New DecisionWise Research Highlights Confusion Surrounding Employee Engagement

Share Article

Many employee engagement initiatives only result in satisfied employees.

News Image
Engagement involves discretionary effort. The choice to apply this effort is something not stated in the satisfaction contract.

Maintaining employee productivity is a consistent challenge for global corporations. Recent research from management consulting firm DecisionWise, Inc. reveals an unsettling trend: corporations continually focus on improving employee satisfaction to increase output, while ignoring the importance of engagement. Many organizations confuse employee satisfaction with employee engagement. According to the DecisionWise study, however, employee engagement and employee satisfaction are very different, and therefore result in different outcomes.

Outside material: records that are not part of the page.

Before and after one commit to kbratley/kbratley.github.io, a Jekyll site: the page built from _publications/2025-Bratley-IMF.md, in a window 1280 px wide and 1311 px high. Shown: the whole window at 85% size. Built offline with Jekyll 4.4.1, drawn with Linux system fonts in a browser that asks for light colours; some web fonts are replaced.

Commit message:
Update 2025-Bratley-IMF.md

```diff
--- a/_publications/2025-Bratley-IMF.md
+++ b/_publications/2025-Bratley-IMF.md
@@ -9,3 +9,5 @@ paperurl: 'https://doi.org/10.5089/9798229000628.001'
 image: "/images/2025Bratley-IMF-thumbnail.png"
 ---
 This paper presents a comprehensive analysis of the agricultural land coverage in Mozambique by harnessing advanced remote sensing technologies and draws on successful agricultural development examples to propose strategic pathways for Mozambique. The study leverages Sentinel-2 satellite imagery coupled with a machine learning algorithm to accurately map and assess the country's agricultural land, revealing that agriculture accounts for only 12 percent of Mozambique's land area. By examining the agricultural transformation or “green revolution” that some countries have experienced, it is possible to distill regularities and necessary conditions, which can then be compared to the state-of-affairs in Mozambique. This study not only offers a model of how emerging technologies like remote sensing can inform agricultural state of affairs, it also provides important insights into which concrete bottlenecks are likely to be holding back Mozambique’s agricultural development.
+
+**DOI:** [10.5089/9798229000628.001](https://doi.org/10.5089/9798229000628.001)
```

According to DecisionWise CEO, Dr. Tracy Maylett, satisfaction relates to those factors required as the foundation for the employment relationship, and occurs when basic foundational elements are in place. Though the elements are required, they do not necessarily promote engagement; however, the lack thereof does contribute to disengagement. These elements—such as appropriate compensation, safety, basic recognition, and appropriate working conditions—are known as hygiene factors.

When addressing the topic of these engagement studies, Maylett states that “engagement . . . involves discretionary effort,” referring to the additional effort exerted that engaged employees choose to apply. “The choice to apply this effort is something not stated in the satisfaction contract—it’s up to the employee,” he adds.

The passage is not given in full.